Davos diary: ‘Global elite’ battles with record snowfall

Trump not due until Friday, yet imminent presence already felt

Thousands of anti-capitalist protesters marched through Zurich on Tuesday (January 23) to demonstrate against a planned visit by US President Donald Trump to the World Economic Forum's annual meeting this week.

 

The skies over the Swiss Alps cleared on Tuesday after the biggest snowfall in the 48-year history of the annual World Economic Forum in Davos.

As snow pelted down for a sixth day on Monday, burying Europe’s highest town 1,560m above sea level in six feet of snow, many executives were forced to abandon their usual limousine rides for packed trains to make it to Davos ski resort.

It was enough to send media figures from India into a frenzy as they demanded updates on a WhatsApp group on prime minister Narendra Modi’s whereabouts and timings. “PM has reached Davos,” the group was informed just before 6pm. Crisis averted.

The leader of the world’s largest democracy and second most populous country was to have been the main draw of the four-day event – following Chinese president Xi Jinping’s show-stealing appearance last year, where he delivered a passionate defence of globalisation and free trade.

That was before US president Donald Trump decided this month to gate-crash the party, and become the first sitting president to address the Davos pow-wow since Bill Clinton in 2000.

While Trump is not due to turn up until Friday, his imminent presence is already being felt.

“Jaws dropped because this wasn’t seen as his crowd,” said David Rubenstein, co-founder and co-chief executive of US investment giant Carlyle, on a panel discussion as he recalled Trump’s surprise move to attend the event.

Modi was much more to the taste of the 3,000 business leaders, politicians, academics and social advocates – the much pilloried “global elite” – attending the conference.

He warned of a “worrying trend” against globalisation towards isolationism, and arguing that the world was not doing enough to tackle climate change. (That was after audience members scrambled for their translation headsets, having been caught off-guard when he spoke in Hindi).

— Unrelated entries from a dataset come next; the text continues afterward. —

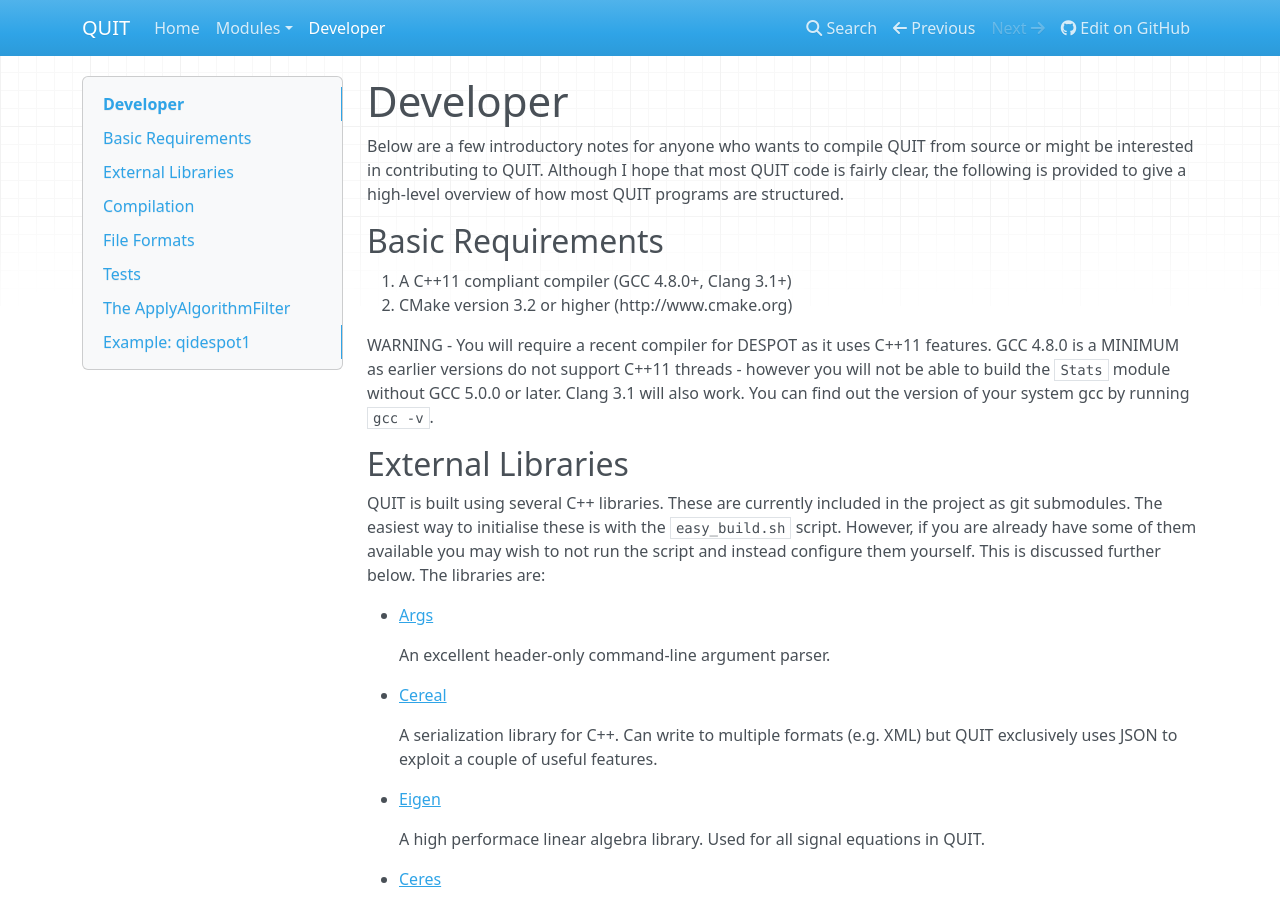
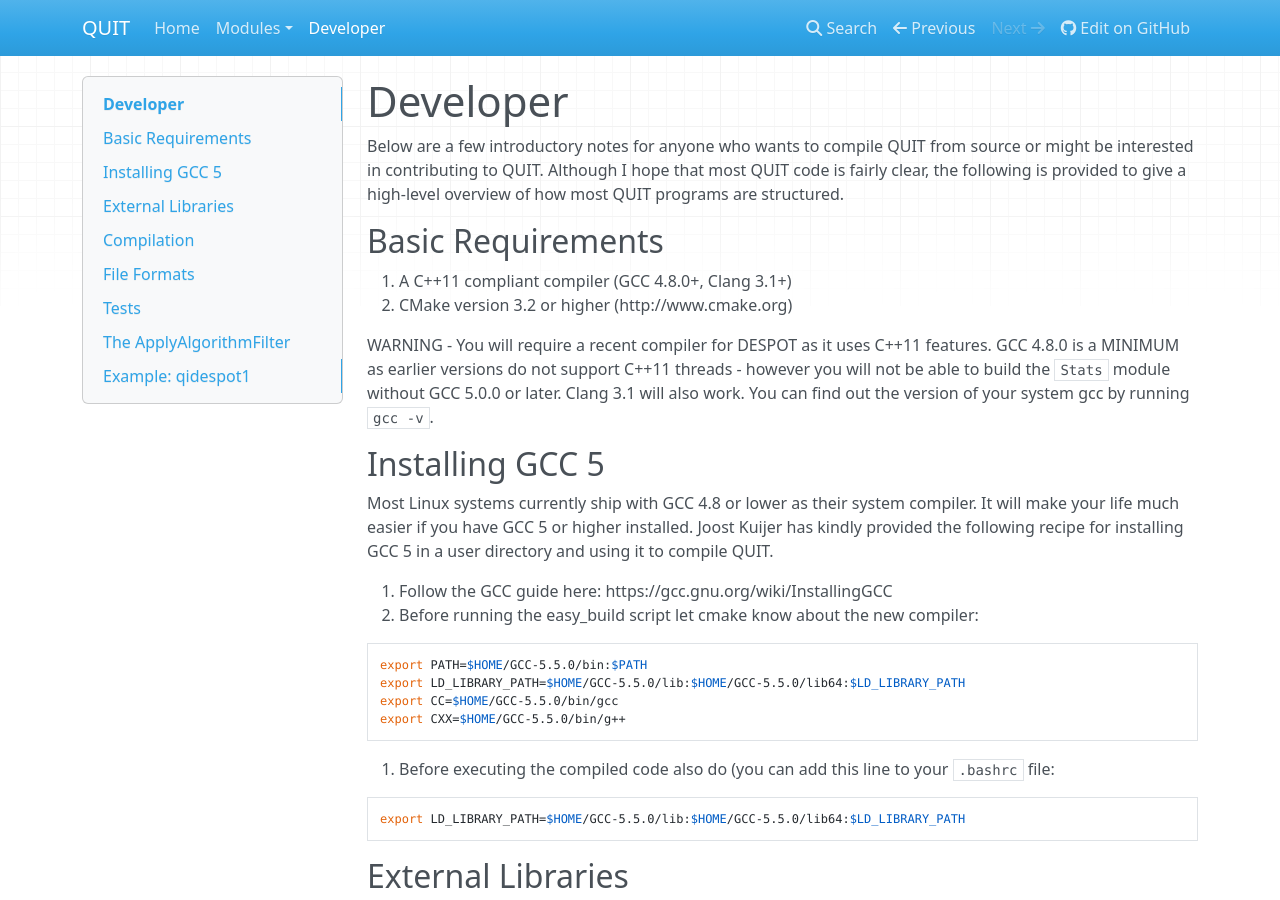
Before and after one commit to spinicist/QUIT, an MkDocs documentation site: the page built from Docs/Developer.md, in a window 1280 px wide and 900 px high. Built offline with MkDocs 1.6.1, drawn with Linux system fonts in a browser that asks for light colours; nearby versions of some CDN libraries; old or Windows-style settings are respelled for this version of MkDocs.

Commit message:
DOC: Added Joost's guide for GCC 5

````diff
--- a/Docs/Developer.md
+++ b/Docs/Developer.md
@@ -8,6 +8,25 @@
 2. CMake version 3.2 or higher (http://www.cmake.org)
 
 WARNING - You will require a recent compiler for DESPOT as it uses C++11 features. GCC 4.8.0 is a MINIMUM as earlier versions do not support C++11 threads - however you will not be able to build the `Stats` module without GCC 5.0.0 or later. Clang 3.1 will also work. You can find out the version of your system gcc by running `gcc -v`.
+
+## Installing GCC 5
+
+Most Linux systems currently ship with GCC 4.8 or lower as their system compiler. It will make your
+life much easier if you have GCC 5 or higher installed. Joost Kuijer has kindly provided the
+following recipe for installing GCC 5 in a user directory and using it to compile QUIT.
+
+1. Follow the GCC guide here: https://gcc.gnu.org/wiki/InstallingGCC
+2. Before running the easy_build script let cmake know about the new compiler:
+```
+export PATH=$HOME/GCC-5.5.0/bin:$PATH
+export LD_LIBRARY_PATH=$HOME/GCC-5.5.0/lib:$HOME/GCC-5.5.0/lib64:$LD_LIBRARY_PATH
+export CC=$HOME/GCC-5.5.0/bin/gcc
+export CXX=$HOME/GCC-5.5.0/bin/g++
+```
+3. Before executing the compiled code also do (you can add this line to your `.bashrc` file:
+```
+export LD_LIBRARY_PATH=$HOME/GCC-5.5.0/lib:$HOME/GCC-5.5.0/lib64:$LD_LIBRARY_PATH
+```
 
 ## External Libraries
 
````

Homage

Trump, who, according to a Washington Post report this week, likes to imitate Modi’s accent, sent a pre-Davos message of his own on Monday by signing a measure imposing tariffs on large imported washing machines and solar-energy panels.

Harvard economics professor Kenneth Rogoff reckons Trump will demand that business leaders pay him homage when he speaks on Friday. After all, US equity markets are routinely scaling new highs these days, and the global economy is almost running on all cylinders.

Indeed, the early sessions of the Davos gathering have been dominated by hand-wringing about potential risks rather than, as often in the past, dealing with a live unfurling crisis.

Rogoff’s said he expected Trump to say: “A lot of you may not like me, but if you look at your wallets you should love me.”

Canadian prime minister Justin Trudeau shied away from overtly offending his nearest neighbour when he addressed the forum on Tuesday night, focusing on favoured topics such as corporate greed and gender equality.

“Too many corporations have single-mindedly put the pursuit of profit before the wellbeing of workers, and the gap between the rich and poor is staggering,” said Trudeau, adding that companies boost profits by avoiding taxes and undercutting workers, which is unsustainable.

Shared future

It played to the Davos theme this year of “creating a shared future in a fractured world”, and was lapped up by his audience – many of whom failed to make the connection that he was holding a mirror up to them.

While many delegates fear they will be moving more uncomfortably in their seats when Trump makes his address on Friday, Rubenstein is more circumspect.

“I think he wants to convey that he’s not the ogre that he has been portrayed [as],” the Carlyle boss said. “I don’t think he’s coming to castigate.”

The Irish Times Logo
Commenting on The Irish Times has changed. To comment you must now be an Irish Times subscriber.
SUBSCRIBE
GO BACK
Error Image
The account details entered are not currently associated with an Irish Times subscription. Please subscribe to sign in to comment.
Comment Sign In

Forgot password?
The Irish Times Logo
Thank you
You should receive instructions for resetting your password. When you have reset your password, you can Sign In.
The Irish Times Logo
Please choose a screen name. This name will appear beside any comments you post. Your screen name should follow the standards set out in our community standards.
Screen Name Selection

Hello

Please choose a screen name. This name will appear beside any comments you post. Your screen name should follow the standards set out in our community standards.

The Irish Times Logo
Commenting on The Irish Times has changed. To comment you must now be an Irish Times subscriber.
SUBSCRIBE
Forgot Password
Please enter your email address so we can send you a link to reset your password.

Sign In

Your Comments
We reserve the right to remove any content at any time from this Community, including without limitation if it violates the Community Standards. We ask that you report content that you in good faith believe violates the above rules by clicking the Flag link next to the offending comment or by filling out this form. New comments are only accepted for 3 days from the date of publication.